He died after collapsing in his shop and according to the tributes left for him the reason he elicited such affection was that he was, very simply, good at what he did. A shopkeeper who advocated for his fellow traders; who helped you out when needed; who always had a nice word even if you were just passing.

The positive reaction to Raj’s passing in Mr Sanghera’s home town contrasted with the adverse reaction there has been in the US to the launch of a company called Bodega.

Named after convenience stores specialising in Hispanic groceries, Bodega is installing unmanned machines in San Francisco’s apartments, offices and dormitories to serve non-perishable food and other items normally found in convenience stores.

Elizabeth Seagran explains: Bodega sets up five-foot-wide pantry boxes filled with non-perishable items you might pick up at a convenience store. An app will allow you to unlock the box and cameras powered with computer vision will register what you’ve picked up, automatically charging your credit card. The entire process happens without a person actually manning the “store.”

Thousands of outraged social media users and tens of US columnists have attacked the idea and Bodega’s CEO apologised online for causing offence, claiming that it was not his intention to put bodegas out of business and that they “didn’t fully understand what the reaction to the name would be”. Sanghera adds that the whole sorry episode was a sobering demonstration of what the funeral in Wolverhampton also showed that:

“People really value their local shopkeepers.
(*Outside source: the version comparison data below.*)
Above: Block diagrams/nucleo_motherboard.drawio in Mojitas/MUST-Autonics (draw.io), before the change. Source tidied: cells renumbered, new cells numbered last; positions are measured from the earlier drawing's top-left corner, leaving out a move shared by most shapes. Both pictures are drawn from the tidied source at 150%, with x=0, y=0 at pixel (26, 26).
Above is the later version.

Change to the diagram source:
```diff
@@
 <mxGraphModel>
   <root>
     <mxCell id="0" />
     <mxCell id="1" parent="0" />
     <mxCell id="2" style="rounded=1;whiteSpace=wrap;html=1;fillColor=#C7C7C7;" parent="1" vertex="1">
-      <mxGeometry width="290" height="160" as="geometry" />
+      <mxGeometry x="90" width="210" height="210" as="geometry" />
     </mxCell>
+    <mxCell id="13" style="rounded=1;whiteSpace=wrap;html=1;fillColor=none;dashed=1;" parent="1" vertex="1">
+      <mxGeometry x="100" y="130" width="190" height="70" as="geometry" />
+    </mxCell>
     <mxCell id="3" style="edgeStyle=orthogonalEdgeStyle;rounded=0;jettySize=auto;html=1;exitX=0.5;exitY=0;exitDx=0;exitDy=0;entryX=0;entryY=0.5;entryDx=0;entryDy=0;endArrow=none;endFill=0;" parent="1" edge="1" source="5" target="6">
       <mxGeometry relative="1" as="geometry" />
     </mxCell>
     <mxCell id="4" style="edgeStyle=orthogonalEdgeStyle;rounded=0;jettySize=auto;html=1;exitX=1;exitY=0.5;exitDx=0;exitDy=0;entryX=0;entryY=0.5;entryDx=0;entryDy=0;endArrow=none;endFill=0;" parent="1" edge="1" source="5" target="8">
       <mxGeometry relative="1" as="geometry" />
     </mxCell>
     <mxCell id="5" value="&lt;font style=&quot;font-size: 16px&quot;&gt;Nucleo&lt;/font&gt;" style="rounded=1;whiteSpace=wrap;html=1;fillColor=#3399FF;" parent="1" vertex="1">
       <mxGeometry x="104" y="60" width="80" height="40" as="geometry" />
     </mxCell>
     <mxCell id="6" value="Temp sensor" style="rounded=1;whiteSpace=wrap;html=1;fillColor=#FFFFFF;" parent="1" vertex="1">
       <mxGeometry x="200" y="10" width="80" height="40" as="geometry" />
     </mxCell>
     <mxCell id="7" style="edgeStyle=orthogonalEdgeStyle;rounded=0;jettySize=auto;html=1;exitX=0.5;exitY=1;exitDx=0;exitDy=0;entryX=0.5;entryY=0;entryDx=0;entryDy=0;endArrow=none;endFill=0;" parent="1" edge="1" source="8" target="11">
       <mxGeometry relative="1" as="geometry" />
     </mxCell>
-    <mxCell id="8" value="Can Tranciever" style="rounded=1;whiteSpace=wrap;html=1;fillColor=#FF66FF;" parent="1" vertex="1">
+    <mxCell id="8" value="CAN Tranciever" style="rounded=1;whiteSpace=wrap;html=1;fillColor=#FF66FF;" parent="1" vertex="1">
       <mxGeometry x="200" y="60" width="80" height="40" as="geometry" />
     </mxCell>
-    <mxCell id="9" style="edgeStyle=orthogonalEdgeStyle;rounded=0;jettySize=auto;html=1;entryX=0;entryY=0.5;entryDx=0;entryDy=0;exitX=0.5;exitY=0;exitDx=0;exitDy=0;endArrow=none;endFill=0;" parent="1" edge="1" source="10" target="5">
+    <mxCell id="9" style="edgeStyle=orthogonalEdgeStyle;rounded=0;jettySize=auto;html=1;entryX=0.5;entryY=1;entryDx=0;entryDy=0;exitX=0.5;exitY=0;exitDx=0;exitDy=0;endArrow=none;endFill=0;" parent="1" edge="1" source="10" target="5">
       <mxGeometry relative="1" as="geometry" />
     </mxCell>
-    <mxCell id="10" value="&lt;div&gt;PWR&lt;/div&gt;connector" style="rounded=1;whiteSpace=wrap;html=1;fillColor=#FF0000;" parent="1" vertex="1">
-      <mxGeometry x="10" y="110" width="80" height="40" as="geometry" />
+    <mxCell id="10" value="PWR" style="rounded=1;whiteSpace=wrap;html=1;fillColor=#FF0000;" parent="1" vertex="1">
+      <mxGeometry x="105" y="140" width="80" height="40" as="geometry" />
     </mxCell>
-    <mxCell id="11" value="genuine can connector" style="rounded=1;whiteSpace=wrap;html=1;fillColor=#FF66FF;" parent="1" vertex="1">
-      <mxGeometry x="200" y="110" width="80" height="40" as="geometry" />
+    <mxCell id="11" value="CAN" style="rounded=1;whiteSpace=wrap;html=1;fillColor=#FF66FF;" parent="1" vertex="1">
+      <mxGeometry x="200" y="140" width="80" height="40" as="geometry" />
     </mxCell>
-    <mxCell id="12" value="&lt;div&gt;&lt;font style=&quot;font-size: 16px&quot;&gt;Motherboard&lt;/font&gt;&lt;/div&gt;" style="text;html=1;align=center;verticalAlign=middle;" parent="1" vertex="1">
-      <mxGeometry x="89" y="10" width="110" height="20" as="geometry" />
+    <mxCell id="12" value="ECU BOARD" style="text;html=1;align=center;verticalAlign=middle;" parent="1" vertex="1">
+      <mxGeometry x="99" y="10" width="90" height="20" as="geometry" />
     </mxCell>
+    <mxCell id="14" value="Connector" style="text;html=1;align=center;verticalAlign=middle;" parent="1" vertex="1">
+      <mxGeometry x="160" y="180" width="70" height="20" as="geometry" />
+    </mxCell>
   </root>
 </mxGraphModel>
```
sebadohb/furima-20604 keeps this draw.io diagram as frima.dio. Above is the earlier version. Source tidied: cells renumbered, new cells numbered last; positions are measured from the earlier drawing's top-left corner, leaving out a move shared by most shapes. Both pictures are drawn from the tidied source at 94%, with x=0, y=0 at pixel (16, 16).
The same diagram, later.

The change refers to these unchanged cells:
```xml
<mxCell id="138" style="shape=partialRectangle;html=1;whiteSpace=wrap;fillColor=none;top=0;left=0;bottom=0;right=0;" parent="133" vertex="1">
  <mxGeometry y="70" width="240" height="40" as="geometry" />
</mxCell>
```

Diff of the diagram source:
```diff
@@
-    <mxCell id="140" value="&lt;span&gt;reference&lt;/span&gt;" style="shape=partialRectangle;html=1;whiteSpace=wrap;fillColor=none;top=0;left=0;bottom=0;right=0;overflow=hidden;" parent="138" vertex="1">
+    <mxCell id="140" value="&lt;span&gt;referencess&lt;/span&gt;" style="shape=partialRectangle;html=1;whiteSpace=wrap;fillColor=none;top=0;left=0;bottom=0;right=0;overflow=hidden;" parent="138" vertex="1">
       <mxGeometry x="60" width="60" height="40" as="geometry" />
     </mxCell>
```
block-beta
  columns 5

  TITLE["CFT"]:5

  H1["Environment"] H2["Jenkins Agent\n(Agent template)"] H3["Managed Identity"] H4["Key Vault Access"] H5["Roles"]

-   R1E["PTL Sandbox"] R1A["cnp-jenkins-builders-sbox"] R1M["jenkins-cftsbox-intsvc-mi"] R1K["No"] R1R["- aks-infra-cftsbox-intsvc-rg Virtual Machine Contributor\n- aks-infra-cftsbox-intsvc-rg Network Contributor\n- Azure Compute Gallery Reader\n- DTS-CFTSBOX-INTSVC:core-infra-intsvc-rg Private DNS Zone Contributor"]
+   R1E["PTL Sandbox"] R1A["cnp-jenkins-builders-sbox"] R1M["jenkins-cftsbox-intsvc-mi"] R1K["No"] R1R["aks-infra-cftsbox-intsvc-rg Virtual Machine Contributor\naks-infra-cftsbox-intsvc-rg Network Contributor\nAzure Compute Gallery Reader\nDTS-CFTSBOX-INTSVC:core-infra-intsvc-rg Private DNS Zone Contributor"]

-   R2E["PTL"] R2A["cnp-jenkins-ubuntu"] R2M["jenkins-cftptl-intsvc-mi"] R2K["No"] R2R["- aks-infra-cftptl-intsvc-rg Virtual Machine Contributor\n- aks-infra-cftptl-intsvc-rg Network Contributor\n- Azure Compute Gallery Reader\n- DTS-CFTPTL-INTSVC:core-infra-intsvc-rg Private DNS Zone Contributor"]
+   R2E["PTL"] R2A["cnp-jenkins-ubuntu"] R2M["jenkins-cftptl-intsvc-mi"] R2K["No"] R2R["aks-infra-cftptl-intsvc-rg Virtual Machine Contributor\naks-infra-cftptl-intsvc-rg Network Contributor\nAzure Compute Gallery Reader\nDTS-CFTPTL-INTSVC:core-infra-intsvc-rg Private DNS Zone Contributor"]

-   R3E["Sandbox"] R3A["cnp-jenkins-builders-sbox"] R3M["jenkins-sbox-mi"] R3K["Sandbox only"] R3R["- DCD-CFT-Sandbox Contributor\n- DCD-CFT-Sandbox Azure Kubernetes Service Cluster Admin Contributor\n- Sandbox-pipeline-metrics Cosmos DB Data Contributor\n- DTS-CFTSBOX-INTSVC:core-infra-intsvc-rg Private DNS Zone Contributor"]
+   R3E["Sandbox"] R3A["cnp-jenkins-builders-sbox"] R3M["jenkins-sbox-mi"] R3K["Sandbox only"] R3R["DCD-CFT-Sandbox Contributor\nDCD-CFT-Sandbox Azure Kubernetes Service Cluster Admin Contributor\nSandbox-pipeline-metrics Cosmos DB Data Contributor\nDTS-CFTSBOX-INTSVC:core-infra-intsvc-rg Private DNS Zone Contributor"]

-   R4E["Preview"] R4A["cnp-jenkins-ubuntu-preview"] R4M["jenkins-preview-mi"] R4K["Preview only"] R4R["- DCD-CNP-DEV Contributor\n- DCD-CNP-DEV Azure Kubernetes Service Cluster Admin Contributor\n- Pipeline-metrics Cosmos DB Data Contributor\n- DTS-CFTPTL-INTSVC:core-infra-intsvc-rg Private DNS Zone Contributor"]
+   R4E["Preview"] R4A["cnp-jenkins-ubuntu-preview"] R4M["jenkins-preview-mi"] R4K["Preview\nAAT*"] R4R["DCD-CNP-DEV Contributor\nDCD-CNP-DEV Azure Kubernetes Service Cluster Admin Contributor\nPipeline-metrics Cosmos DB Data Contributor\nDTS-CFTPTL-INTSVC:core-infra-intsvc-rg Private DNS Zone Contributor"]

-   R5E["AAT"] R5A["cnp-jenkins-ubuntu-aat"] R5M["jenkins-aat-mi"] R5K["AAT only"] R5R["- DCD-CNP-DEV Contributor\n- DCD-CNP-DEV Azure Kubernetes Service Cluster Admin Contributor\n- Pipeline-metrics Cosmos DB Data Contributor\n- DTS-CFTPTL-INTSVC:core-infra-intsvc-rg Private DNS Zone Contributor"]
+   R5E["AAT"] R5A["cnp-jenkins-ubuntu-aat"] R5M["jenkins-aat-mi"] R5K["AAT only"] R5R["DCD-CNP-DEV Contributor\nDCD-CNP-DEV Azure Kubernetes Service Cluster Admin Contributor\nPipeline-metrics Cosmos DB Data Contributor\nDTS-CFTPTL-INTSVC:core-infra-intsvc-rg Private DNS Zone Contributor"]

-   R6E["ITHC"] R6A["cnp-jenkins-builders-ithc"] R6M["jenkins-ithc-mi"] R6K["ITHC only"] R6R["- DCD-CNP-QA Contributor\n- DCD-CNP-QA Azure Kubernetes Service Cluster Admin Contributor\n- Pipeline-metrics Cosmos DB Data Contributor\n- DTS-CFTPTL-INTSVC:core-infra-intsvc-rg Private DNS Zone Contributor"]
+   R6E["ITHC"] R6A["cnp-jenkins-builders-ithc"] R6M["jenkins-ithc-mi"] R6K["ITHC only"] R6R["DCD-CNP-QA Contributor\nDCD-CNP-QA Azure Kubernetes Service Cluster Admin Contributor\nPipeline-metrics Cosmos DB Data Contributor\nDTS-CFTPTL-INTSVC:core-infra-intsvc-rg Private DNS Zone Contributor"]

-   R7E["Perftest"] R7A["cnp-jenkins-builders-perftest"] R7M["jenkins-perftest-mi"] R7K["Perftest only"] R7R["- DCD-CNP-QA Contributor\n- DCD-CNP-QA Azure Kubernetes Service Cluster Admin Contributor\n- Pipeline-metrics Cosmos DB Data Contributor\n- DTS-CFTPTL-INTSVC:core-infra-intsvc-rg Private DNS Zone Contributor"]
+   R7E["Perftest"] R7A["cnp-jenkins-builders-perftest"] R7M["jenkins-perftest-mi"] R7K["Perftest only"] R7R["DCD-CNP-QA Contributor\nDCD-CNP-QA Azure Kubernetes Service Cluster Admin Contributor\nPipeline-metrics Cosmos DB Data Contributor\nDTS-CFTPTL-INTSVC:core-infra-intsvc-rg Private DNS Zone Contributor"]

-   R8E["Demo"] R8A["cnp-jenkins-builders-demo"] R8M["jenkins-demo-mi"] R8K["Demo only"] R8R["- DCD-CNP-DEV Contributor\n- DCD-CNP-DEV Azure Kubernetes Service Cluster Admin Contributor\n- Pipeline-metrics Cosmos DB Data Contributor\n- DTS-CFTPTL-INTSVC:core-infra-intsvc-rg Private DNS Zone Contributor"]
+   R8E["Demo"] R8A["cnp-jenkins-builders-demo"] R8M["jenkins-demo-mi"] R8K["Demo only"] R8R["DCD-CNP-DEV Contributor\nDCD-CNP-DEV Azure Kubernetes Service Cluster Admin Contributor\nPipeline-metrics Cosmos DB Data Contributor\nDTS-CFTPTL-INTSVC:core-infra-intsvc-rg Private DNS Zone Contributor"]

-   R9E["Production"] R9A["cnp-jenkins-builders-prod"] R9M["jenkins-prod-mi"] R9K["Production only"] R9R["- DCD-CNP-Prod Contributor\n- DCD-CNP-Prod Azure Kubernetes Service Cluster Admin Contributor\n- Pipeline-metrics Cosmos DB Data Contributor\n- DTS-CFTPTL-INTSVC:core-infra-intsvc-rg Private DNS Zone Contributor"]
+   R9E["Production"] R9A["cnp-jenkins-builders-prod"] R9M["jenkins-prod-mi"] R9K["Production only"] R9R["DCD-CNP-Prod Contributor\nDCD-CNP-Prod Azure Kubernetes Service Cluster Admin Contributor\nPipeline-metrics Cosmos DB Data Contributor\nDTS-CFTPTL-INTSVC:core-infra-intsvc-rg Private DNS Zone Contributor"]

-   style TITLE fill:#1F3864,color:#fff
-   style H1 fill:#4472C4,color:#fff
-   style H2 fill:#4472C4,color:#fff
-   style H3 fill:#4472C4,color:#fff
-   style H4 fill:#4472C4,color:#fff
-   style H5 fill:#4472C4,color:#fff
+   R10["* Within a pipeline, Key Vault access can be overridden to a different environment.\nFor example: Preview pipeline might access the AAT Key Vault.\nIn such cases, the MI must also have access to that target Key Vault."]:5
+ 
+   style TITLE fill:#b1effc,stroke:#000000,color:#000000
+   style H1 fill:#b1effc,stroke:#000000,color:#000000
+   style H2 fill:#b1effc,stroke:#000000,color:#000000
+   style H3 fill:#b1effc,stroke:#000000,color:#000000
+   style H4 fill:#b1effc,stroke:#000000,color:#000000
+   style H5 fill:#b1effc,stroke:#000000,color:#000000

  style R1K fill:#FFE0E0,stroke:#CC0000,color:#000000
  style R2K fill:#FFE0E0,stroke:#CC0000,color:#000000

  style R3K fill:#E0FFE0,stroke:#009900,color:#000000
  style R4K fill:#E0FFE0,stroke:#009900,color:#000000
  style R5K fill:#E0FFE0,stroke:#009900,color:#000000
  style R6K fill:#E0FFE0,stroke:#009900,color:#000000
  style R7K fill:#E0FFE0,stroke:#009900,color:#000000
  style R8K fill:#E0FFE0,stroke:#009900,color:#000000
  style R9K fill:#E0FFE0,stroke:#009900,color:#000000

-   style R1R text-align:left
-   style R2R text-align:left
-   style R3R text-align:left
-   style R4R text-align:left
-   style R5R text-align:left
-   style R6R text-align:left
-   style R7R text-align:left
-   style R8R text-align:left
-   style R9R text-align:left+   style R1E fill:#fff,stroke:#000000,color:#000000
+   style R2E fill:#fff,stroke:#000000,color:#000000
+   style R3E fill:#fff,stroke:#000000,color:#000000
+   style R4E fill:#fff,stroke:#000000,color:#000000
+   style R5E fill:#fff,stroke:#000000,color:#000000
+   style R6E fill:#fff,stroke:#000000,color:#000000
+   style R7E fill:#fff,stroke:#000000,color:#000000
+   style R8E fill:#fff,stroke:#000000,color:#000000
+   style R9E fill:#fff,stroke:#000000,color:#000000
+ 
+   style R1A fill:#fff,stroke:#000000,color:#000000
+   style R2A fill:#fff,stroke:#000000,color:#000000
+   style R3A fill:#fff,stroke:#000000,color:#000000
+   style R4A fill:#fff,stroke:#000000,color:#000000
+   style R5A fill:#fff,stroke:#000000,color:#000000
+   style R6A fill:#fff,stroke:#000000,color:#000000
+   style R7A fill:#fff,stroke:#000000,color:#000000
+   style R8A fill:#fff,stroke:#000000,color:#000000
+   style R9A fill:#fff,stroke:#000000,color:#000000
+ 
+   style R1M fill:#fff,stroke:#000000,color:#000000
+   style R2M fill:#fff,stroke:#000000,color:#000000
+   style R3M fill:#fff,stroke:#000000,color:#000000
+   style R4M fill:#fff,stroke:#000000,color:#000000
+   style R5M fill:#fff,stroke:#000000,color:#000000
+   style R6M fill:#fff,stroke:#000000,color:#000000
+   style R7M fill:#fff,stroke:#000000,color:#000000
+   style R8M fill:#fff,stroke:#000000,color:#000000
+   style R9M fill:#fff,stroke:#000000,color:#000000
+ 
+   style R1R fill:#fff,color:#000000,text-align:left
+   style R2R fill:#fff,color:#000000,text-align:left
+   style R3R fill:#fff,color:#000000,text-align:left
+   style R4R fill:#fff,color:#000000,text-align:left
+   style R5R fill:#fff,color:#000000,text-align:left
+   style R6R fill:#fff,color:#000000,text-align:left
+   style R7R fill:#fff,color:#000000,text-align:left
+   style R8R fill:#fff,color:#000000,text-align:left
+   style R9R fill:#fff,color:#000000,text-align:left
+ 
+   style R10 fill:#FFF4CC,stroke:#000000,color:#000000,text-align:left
It is not just that they sell you Monster Munch and paint, they sometimes proffer credit, provide lonely people with conversation, give shelter to kids from bullies, report suspicious events to the authorities, and can even help with race relations. For many people their local shopkeeper is their only interaction with someone of another race and religion: it is notable that in a radio interview in 2001 Lord Tebbit praised his Asian newsagent even as he attacked multiculturalism”.

The ‘more profound’ operations by Google are making it easier for ‘all sorts of awful people’ to access dangerous material:

  • social networking companies such as Facebook are creating, paradoxically, an epidemic in loneliness and fuelling a rise in fake news that, in turn, is leading to extreme politics . . .
  • Amazon is putting thousands of independent retailers out of business and paying very little tax in the process;
  • dating apps are encouraging even very average blokes to act as though they are Indian maharajahs in the 19th century and also destroying nightclubs
  • and “news” services are killing off local newspapers that bring us news of people like Raj and expose corruption on councils.

Sanghera believes that the intense backlash to Bodega shows the depth of the simmering anger ‘out there’ about Silicon Valley and its obsession with innovation and ends:

“It seems to me that Bodega’s real mistake has been to be explicit (initially) about its intention to disrupt “mom and pop stores”. All this other disruption we have accepted, gradually and thoughtlessly, as a necessary price to pay for services supposedly provided “free” by Silicon Valley.

“Has it all been worth it? By the time the penny drops, and we decide to be furious, I suspect it will be too late anyway”.

Sathnam Sanghera is a journalist and author. Follow him on Twitter @Sathnam